→ **WORK INSTRUCTIONS**: Look through the entries below and show every line containing the word "Dominio".
(Beginning of TASK DATA)
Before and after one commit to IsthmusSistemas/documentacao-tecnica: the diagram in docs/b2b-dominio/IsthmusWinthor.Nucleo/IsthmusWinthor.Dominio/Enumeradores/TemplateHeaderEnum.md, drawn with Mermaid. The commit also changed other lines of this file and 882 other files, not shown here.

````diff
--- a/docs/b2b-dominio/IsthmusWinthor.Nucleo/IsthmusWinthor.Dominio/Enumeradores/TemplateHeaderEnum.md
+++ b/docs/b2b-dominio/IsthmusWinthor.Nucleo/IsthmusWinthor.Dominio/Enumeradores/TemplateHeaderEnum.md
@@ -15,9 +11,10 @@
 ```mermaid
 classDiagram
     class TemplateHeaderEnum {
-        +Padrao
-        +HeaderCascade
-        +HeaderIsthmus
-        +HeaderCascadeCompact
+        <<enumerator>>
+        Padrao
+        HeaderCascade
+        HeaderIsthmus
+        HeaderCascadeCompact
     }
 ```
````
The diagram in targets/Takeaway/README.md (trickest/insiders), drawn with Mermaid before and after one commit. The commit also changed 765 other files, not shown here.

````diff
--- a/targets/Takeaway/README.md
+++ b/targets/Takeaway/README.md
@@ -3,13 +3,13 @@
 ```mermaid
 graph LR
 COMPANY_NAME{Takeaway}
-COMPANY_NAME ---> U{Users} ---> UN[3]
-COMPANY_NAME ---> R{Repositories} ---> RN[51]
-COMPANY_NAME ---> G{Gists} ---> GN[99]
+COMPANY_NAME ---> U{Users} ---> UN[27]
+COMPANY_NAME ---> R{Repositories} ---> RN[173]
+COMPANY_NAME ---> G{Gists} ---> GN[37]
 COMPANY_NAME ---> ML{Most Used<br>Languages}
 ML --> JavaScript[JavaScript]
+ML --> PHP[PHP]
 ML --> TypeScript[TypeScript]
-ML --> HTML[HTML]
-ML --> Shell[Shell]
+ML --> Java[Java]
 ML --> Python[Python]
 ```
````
(End of TASK DATA)
→ **OUTPUT FOR THIS EXERCISE**:
Before and after one commit to IsthmusSistemas/documentacao-tecnica: the diagram in docs/b2b-dominio/IsthmusWinthor.Nucleo/IsthmusWinthor.Dominio/Enumeradores/TemplateHeaderEnum.md, drawn with Mermaid. The commit also changed other lines of this file and 882 other files, not shown here.
--- a/docs/b2b-dominio/IsthmusWinthor.Nucleo/IsthmusWinthor.Dominio/Enumeradores/TemplateHeaderEnum.md
+++ b/docs/b2b-dominio/IsthmusWinthor.Nucleo/IsthmusWinthor.Dominio/Enumeradores/TemplateHeaderEnum.md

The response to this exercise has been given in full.